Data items

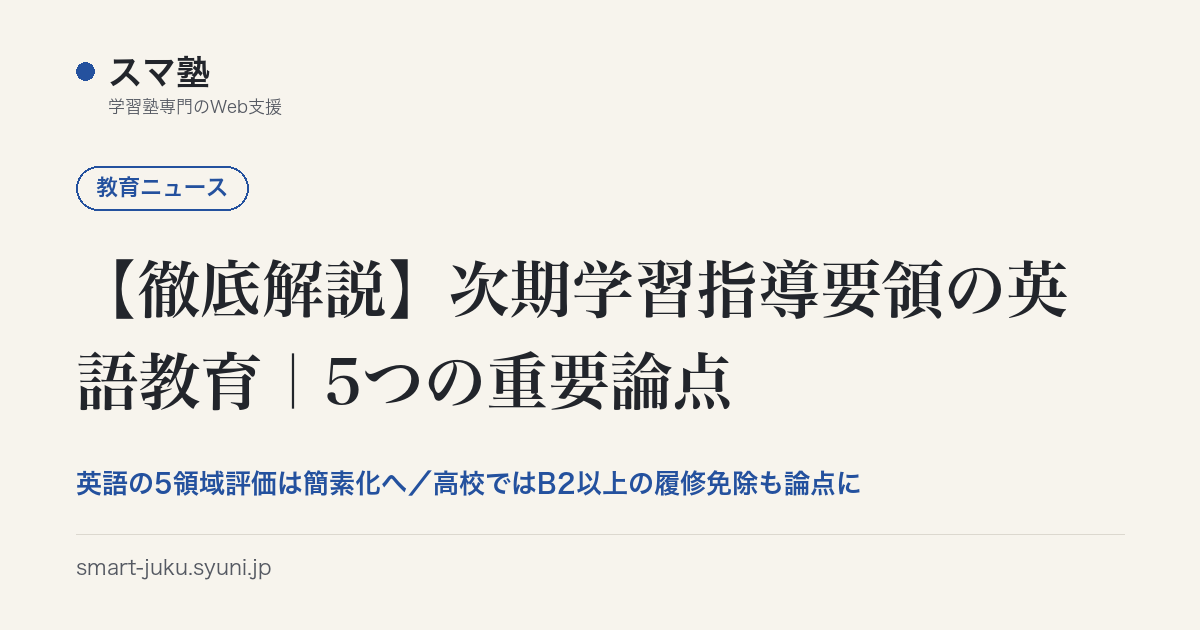
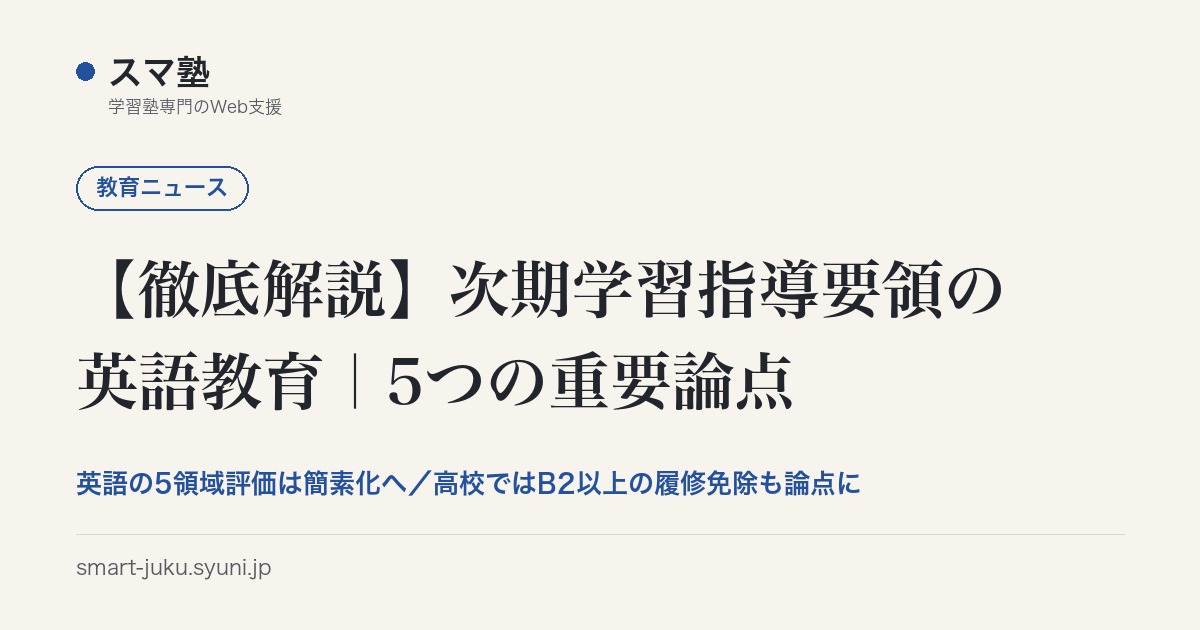
change: 統合レポートのタイトルをシリーズ名に揃える
「学習塾82塾のホームページ診断まとめ」→
「学習塾ホームページ実態調査 ── 累計82塾（2026年7〜8月）」

理由は2つ。
1. 7月版が「学習塾40塾のホームページ実態調査」なのに、ここだけ「診断まとめ」で
   シリーズから外れていた。「まとめ」は他記事の要約ページに読めるが、実際は一次データで、
   これから引用の出典になるページなので損をする。
2. このページは塾数が増えるたびに更新する。数字を主題に置くと、
   先に引用してくれた記述と食い違う。数字は副題に置いた。

区切りは ｜ ではなく ── にした。<title> の末尾に「｜スマ塾」が付くため、
｜ だと区切りが二重になる。

あわせて make_ogp の折り返しに禁則を追加。行末が漢字1文字で次行の先頭も漢字なら、
その1文字を次行へ送る（「累／計」のような割れを防ぐ）。OGP46枚を再生成し、
右端に文字がかかっていないことを全点検で確認した。

Changed region(s): [[0.0617, 0.5429, 0.6783, 0.6635], [0.8325, 0.4222, 0.8942, 0.5127]]

diff --git a/report/juku-hp-shindan-matome.html b/report/juku-hp-shindan-matome.html
@@ -4,7 +4,7 @@
 <meta charset="UTF-8">
 <meta name="viewport" content="width=device-width, initial-scale=1.0">
 
-<title>学習塾82塾のホームページ診断まとめ（2026年7〜8月）｜スマ塾</title>
+<title>学習塾ホームページ実態調査 ── 累計82塾（2026年7〜8月）｜スマ塾</title>
 <meta name="description" content="2026年7月13日から8月18日にかけて、学習塾82塾のホームページを1件ずつ診断した集計です。課題があった塾がいちばん多かったのは「検索とAIでの見つかりやすさ」で63.6%。一方でスマホ表示（18.3%）と料金の記載（15.9%）は、ほとんどの塾ができていました。見た目を整える段階は終わり、見つけてもらう段階が手つかず、という構図です。数値は自由に引用いただけます。">
 <meta name="robots" content="index, follow">
 
@@ -17,7 +17,7 @@
 <!-- OGP -->
 <meta property="og:type" content="article">
 <meta property="og:site_name" content="スマ塾｜学習塾専門のWeb支援">
-<meta property="og:title" content="学習塾82塾のホームページ診断まとめ（2026年7〜8月）">
+<meta property="og:title" content="学習塾ホームページ実態調査 ── 累計82塾（2026年7〜8月）">
 <meta property="og:description" content="2026年7月13日から8月18日にかけて、学習塾82塾のホームページを1件ずつ診断した集計です。課題があった塾がいちばん多かったのは「検索とAIでの見つかりやすさ」で63.6%。一方でスマホ表示（18.3%）と料金の記載（15.9%）は、ほとんどの塾ができていました。見た目を整える段階は終わり、見つけてもらう段階が手つかず、という構図です。数値は自由に引用いただけます。">
 <meta property="og:url" content="https://smart-juku.syuni.jp/report/juku-hp-shindan-matome.html">
 <meta property="og:image" content="https://smart-juku.syuni.jp/assets/ogp/report-juku-hp-shindan-matome.png">
@@ -62,7 +62,7 @@
 {
   "@context": "https://schema.org",
   "@type": "Article",
-  "headline": "学習塾82塾のホームページ診断まとめ（2026年7〜8月）",
+  "headline": "学習塾ホームページ実態調査 ── 累計82塾（2026年7〜8月）",
   "description": "2026年7月13日から8月18日にかけて、学習塾82塾のホームページを1件ずつ診断した集計です。課題があった塾がいちばん多かったのは「検索とAIでの見つかりやすさ」で63.6%。一方でスマホ表示（18.3%）と料金の記載（15.9%）は、ほとんどの塾ができていました。見た目を整える段階は終わり、見つけてもらう段階が手つかず、という構図です。数値は自由に引用いただけます。",
   "datePublished": "2026-08-18",
   "dateModified": "2026-08-18",
@@ -92,7 +92,7 @@
   "itemListElement": [
     { "@type": "ListItem", "position": 1, "name": "ホーム", "item": "https://smart-juku.syuni.jp/" },
     { "@type": "ListItem", "position": 2, "name": "調査レポート", "item": "https://smart-juku.syuni.jp/report/" },
-    { "@type": "ListItem", "position": 3, "name": "学習塾82塾のホームページ診断まとめ（2026年7〜8月）" }
+    { "@type": "ListItem", "position": 3, "name": "学習塾ホームページ実態調査 ── 累計82塾（2026年7〜8月）" }
   ]
 }
 </script>
@@ -154,7 +154,7 @@
       <ol>
         <li><a href="/">ホーム</a></li>
         <li><a href="/report/">調査レポート</a></li>
-        <li>学習塾82塾のホームページ診断まとめ（2026年7〜8月）</li>
+        <li>学習塾ホームページ実態調査 ── 累計82塾（2026年7〜8月）</li>
       </ol>
     </nav>
 
@@ -164,7 +164,7 @@
           <span class="post-cat cat-report">調査レポート</span>
           <time datetime="2026-08-18">2026年8月18日</time>
         </div>
-        <h1 class="article-title">学習塾82塾のホームページ診断まとめ（2026年7〜8月）</h1>
+        <h1 class="article-title">学習塾ホームページ実態調査 ── 累計82塾（2026年7〜8月）</h1>
         <p class="article-lede">学習塾82塾のホームページを1件ずつ診断しました。結果は<b>きれいに二分</b>しています。スマホ表示や料金の記載は9割近い塾ができている一方、<b>検索とAIでの見つかりやすさ（63.6%）</b>、<b>Googleマップ（51.5%）</b>、<b>情報の鮮度（40.2%）</b>に課題が集中しました。集計値は自由に引用いただけます。</p>
       </header>
 
@@ -295,12 +295,12 @@
 
         <div class="citation">
           <strong>この記事の数値は自由に引用いただけます。</strong>引用の際は、出典として本ページのURLを明記してください。
-          <span class="cite-example">出典：スマ塾「学習塾82塾のホームページ診断まとめ（2026年7〜8月）」https://smart-juku.syuni.jp/report/juku-hp-shindan-matome.html</span>
+          <span class="cite-example">出典：スマ塾「学習塾ホームページ実態調査 ── 累計82塾（2026年7〜8月）」https://smart-juku.syuni.jp/report/juku-hp-shindan-matome.html</span>
         </div>
         <div class="share">
           <p class="share-label">この記事を共有する</p>
           <div class="share-btns">
-            <a class="share-btn sb-x" href="https://x.com/intent/post?text=%E5%AD%A6%E7%BF%92%E5%A1%BE82%E5%A1%BE%E3%81%AE%E3%83%9B%E3%83%BC%E3%83%A0%E3%83%9A%E3%83%BC%E3%82%B8%E8%A8%BA%E6%96%AD%E3%81%BE%E3%81%A8%E3%82%81%EF%BC%882026%E5%B9%B47%E3%80%9C8%E6%9C%88%EF%BC%89&amp;url=https%3A%2F%2Fsmart-juku.syuni.jp%2Freport%2Fjuku-hp-shindan-matome.html" target="_blank" rel="noopener noreferrer"><span class="sv-dot"></span>X</a>
+            <a class="share-btn sb-x" href="https://x.com/intent/post?text=%E5%AD%A6%E7%BF%92%E5%A1%BE%E3%83%9B%E3%83%BC%E3%83%A0%E3%83%9A%E3%83%BC%E3%82%B8%E5%AE%9F%E6%85%8B%E8%AA%BF%E6%9F%BB%20%E2%94%80%E2%94%80%20%E7%B4%AF%E8%A8%8882%E5%A1%BE%EF%BC%882026%E5%B9%B47%E3%80%9C8%E6%9C%88%EF%BC%89&amp;url=https%3A%2F%2Fsmart-juku.syuni.jp%2Freport%2Fjuku-hp-shindan-matome.html" target="_blank" rel="noopener noreferrer"><span class="sv-dot"></span>X</a>
             <a class="share-btn sb-line" href="https://social-plugins.line.me/lineit/share?url=https%3A%2F%2Fsmart-juku.syuni.jp%2Freport%2Fjuku-hp-shindan-matome.html" target="_blank" rel="noopener noreferrer"><span class="sv-dot"></span>LINE</a>
             <a class="share-btn sb-fb" href="https://www.facebook.com/sharer/sharer.php?u=https%3A%2F%2Fsmart-juku.syuni.jp%2Freport%2Fjuku-hp-shindan-matome.html" target="_blank" rel="noopener noreferrer"><span class="sv-dot"></span>Facebook</a>
             <button class="share-btn sb-copy" type="button" data-url="https://smart-juku.syuni.jp/report/juku-hp-shindan-matome.html"><span class="sv-dot"></span><span class="sb-text">リンクをコピー</span></button>

diff --git a/report/index.html b/report/index.html
@@ -58,7 +58,7 @@
   "@type": "ItemList",
   "name": "調査レポート",
   "itemListElement": [
-      { "@type": "ListItem", "position": 1, "url": "https://smart-juku.syuni.jp/report/juku-hp-shindan-matome.html", "name": "学習塾82塾のホームページ診断まとめ（2026年7〜8月）" },
+      { "@type": "ListItem", "position": 1, "url": "https://smart-juku.syuni.jp/report/juku-hp-shindan-matome.html", "name": "学習塾ホームページ実態調査 ── 累計82塾（2026年7〜8月）" },
       { "@type": "ListItem", "position": 2, "url": "https://smart-juku.syuni.jp/report/juku-shindan-osaka-2026-08.html", "name": "大阪府の学習塾28塾を診断しました（2026年8月）──Googleマップと、AIから見た読み取りやすさ" },
       { "@type": "ListItem", "position": 3, "url": "https://smart-juku.syuni.jp/report/juku-hp-shindan-2026-07.html", "name": "学習塾40塾のホームページ実態調査（2026年7月）" }
   ]
@@ -100,7 +100,7 @@
           <div class="post-meta">
             <time datetime="2026-08-18">2026年8月18日</time>
           </div>
-          <h2>学習塾82塾のホームページ診断まとめ（2026年7〜8月）</h2>
+          <h2>学習塾ホームページ実態調査 ── 累計82塾（2026年7〜8月）</h2>
           <p>2026年7月13日から8月18日にかけて、学習塾82塾のホームページを1件ずつ診断した集計です。課題があった塾がいちばん多かったのは「検索とAIでの見つかりやすさ」で63.6%。一方でスマホ表示（18.3%）と料金の記載（15.9%）は、ほとんどの塾ができていました。見た目を整える段階は終わり、見つけてもらう段階が手つかず、という構図です。数値は自由に引用いただけます。</p>
         </a>
         <a class="post-item" href="/report/juku-shindan-osaka-2026-08.html">

diff --git a/index.html b/index.html
@@ -1004,7 +1004,7 @@ footer{background:var(--ink);color:rgba(247,244,237,.78);padding:64px 0 34px;fon
               <span class="read-cat">調査レポート</span>
               <time datetime="2026-08-18">2026年8月18日</time>
             </div>
-            <h3>学習塾82塾のホームページ診断まとめ（2026年7〜8月）</h3>
+            <h3>学習塾ホームページ実態調査 ── 累計82塾（2026年7〜8月）</h3>
             <p>2026年7月13日から8月18日にかけて、学習塾82塾のホームページを1件ずつ診断した集計です。課題があった塾がいちばん多かったのは「検索とAIでの見つかりやすさ」で63.6%。一方でスマホ表示（18.3%）と料金の記載（15.9%）は、ほとんどの塾ができていました。見た目を整える段階は終わり、見つけてもらう段階が手つかず、という構図です。数値は自由に引用いただけます。</p>
           </a>
           <a class="read-item rv" data-cat="news" href="/news/adjusted-class-hours.html">

diff --git a/scripts/make_ogp.py b/scripts/make_ogp.py
@@ -78,6 +78,16 @@ def _wrap(text: str, font, max_width: int, draw) -> list[str]:
             cur = ch
     if cur:
         lines.append(cur)
+
+    # 熟語が「累／計」のように1文字で割れると目につく。
+    # 行末が漢字1文字で、次行の先頭も漢字なら、その1文字を次行へ送る。
+    def _kanji(c: str) -> bool:
+        return "\u4e00" <= c <= "\u9fff"
+
+    for i in range(len(lines) - 1):
+        a, b = lines[i], lines[i + 1]
+        if len(a) >= 2 and _kanji(a[-1]) and b and _kanji(b[0]) and not _kanji(a[-2]):
+            lines[i], lines[i + 1] = a[:-1].rstrip(), a[-1] + b
     return lines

> _WHAT THE EXERCISE ASKS_
In the entries above, copy each line that contains the string "diff".

> _THE COMPLETED TASK_
diff --git a/report/juku-hp-shindan-matome.html b/report/juku-hp-shindan-matome.html
diff --git a/report/index.html b/report/index.html
diff --git a/index.html b/index.html
diff --git a/scripts/make_ogp.py b/scripts/make_ogp.py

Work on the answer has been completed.